### WORK INSTRUCTIONS
The entries are to be repeated verbatim, with nothing left out.

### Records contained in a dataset
--- --- ---
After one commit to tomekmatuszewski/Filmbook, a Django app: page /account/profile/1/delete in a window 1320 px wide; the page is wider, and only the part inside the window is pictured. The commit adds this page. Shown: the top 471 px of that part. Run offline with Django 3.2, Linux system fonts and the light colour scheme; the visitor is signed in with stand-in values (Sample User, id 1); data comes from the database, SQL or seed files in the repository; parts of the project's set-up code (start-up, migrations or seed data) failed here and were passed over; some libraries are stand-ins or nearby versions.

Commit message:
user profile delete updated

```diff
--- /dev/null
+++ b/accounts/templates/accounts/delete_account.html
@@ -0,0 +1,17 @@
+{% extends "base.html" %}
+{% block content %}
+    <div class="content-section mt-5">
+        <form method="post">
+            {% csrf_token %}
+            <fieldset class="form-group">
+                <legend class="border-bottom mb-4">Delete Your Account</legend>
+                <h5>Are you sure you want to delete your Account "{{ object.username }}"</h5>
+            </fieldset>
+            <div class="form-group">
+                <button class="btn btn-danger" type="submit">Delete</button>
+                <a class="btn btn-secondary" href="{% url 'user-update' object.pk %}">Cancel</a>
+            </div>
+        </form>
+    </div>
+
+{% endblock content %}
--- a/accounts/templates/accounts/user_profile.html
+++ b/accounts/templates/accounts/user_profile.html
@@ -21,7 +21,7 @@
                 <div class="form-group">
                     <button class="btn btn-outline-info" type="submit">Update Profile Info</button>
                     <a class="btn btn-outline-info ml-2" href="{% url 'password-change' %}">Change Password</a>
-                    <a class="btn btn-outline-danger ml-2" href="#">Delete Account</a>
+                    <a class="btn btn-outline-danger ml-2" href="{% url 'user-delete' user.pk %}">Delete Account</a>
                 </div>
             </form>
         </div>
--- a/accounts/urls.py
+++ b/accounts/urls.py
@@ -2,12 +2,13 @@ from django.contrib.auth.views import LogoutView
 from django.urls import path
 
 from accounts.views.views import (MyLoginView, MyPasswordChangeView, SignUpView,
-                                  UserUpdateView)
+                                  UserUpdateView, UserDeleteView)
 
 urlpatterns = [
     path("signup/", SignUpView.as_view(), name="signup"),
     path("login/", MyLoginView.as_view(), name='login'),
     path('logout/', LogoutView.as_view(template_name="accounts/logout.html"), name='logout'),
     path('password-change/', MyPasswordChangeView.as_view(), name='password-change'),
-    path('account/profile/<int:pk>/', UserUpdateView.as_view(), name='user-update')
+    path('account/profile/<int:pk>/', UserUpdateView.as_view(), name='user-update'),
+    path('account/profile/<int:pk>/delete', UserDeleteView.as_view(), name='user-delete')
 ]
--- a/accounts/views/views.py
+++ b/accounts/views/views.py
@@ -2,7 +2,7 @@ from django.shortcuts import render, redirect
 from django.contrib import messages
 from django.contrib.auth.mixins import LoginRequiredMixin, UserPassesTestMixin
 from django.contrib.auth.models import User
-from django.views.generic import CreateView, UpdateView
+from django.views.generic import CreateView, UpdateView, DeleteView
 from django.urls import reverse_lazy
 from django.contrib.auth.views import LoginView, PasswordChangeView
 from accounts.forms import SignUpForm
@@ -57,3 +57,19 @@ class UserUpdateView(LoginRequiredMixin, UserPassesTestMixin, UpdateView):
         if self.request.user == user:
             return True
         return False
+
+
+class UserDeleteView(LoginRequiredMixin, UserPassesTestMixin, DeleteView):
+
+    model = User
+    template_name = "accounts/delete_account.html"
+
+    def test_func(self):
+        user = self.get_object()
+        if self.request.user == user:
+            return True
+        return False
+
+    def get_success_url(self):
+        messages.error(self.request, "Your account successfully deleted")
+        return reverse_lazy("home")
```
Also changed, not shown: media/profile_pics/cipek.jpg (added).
--- --- ---
### RESPONSE TO THIS TASK
After one commit to tomekmatuszewski/Filmbook, a Django app: page /account/profile/1/delete in a window 1320 px wide; the page is wider, and only the part inside the window is pictured. The commit adds this page. Shown: the top 471 px of that part. Run offline with Django 3.2, Linux system fonts and the light colour scheme; the visitor is signed in with stand-in values (Sample User, id 1); data comes from the database, SQL or seed files in the repository; parts of the project's set-up code (start-up, migrations or seed data) failed here and were passed over; some libraries are stand-ins or nearby versions.

Commit message:
user profile delete updated

```diff
--- /dev/null
+++ b/accounts/templates/accounts/delete_account.html
@@ -0,0 +1,17 @@
+{% extends "base.html" %}
+{% block content %}
+    <div class="content-section mt-5">
+        <form method="post">
+            {% csrf_token %}
+            <fieldset class="form-group">
+                <legend class="border-bottom mb-4">Delete Your Account</legend>
+                <h5>Are you sure you want to delete your Account "{{ object.username }}"</h5>
+            </fieldset>
+            <div class="form-group">
+                <button class="btn btn-danger" type="submit">Delete</button>
+                <a class="btn btn-secondary" href="{% url 'user-update' object.pk %}">Cancel</a>
+            </div>
+        </form>
+    </div>
+
+{% endblock content %}
--- a/accounts/templates/accounts/user_profile.html
+++ b/accounts/templates/accounts/user_profile.html
@@ -21,7 +21,7 @@
                 <div class="form-group">
                     <button class="btn btn-outline-info" type="submit">Update Profile Info</button>
                     <a class="btn btn-outline-info ml-2" href="{% url 'password-change' %}">Change Password</a>
-                    <a class="btn btn-outline-danger ml-2" href="#">Delete Account</a>
+                    <a class="btn btn-outline-danger ml-2" href="{% url 'user-delete' user.pk %}">Delete Account</a>
                 </div>
             </form>
         </div>
--- a/accounts/urls.py
+++ b/accounts/urls.py
@@ -2,12 +2,13 @@ from django.contrib.auth.views import LogoutView
 from django.urls import path
 
 from accounts.views.views import (MyLoginView, MyPasswordChangeView, SignUpView,
-                                  UserUpdateView)
+                                  UserUpdateView, UserDeleteView)
 
 urlpatterns = [
     path("signup/", SignUpView.as_view(), name="signup"),
     path("login/", MyLoginView.as_view(), name='login'),
     path('logout/', LogoutView.as_view(template_name="accounts/logout.html"), name='logout'),
     path('password-change/', MyPasswordChangeView.as_view(), name='password-change'),
-    path('account/profile/<int:pk>/', UserUpdateView.as_view(), name='user-update')
+    path('account/profile/<int:pk>/', UserUpdateView.as_view(), name='user-update'),
+    path('account/profile/<int:pk>/delete', UserDeleteView.as_view(), name='user-delete')
 ]
--- a/accounts/views/views.py
+++ b/accounts/views/views.py
@@ -2,7 +2,7 @@ from django.shortcuts import render, redirect
 from django.contrib import messages
 from django.contrib.auth.mixins import LoginRequiredMixin, UserPassesTestMixin
 from django.contrib.auth.models import User
-from django.views.generic import CreateView, UpdateView
+from django.views.generic import CreateView, UpdateView, DeleteView
 from django.urls import reverse_lazy
 from django.contrib.auth.views import LoginView, PasswordChangeView
 from accounts.forms import SignUpForm
@@ -57,3 +57,19 @@ class UserUpdateView(LoginRequiredMixin, UserPassesTestMixin, UpdateView):
         if self.request.user == user:
             return True
         return False
+
+
+class UserDeleteView(LoginRequiredMixin, UserPassesTestMixin, DeleteView):
+
+    model = User
+    template_name = "accounts/delete_account.html"
+
+    def test_func(self):
+        user = self.get_object()
+        if self.request.user == user:
+            return True
+        return False
+
+    def get_success_url(self):
+        messages.error(self.request, "Your account successfully deleted")
+        return reverse_lazy("home")
```
Also changed, not shown: media/profile_pics/cipek.jpg (added).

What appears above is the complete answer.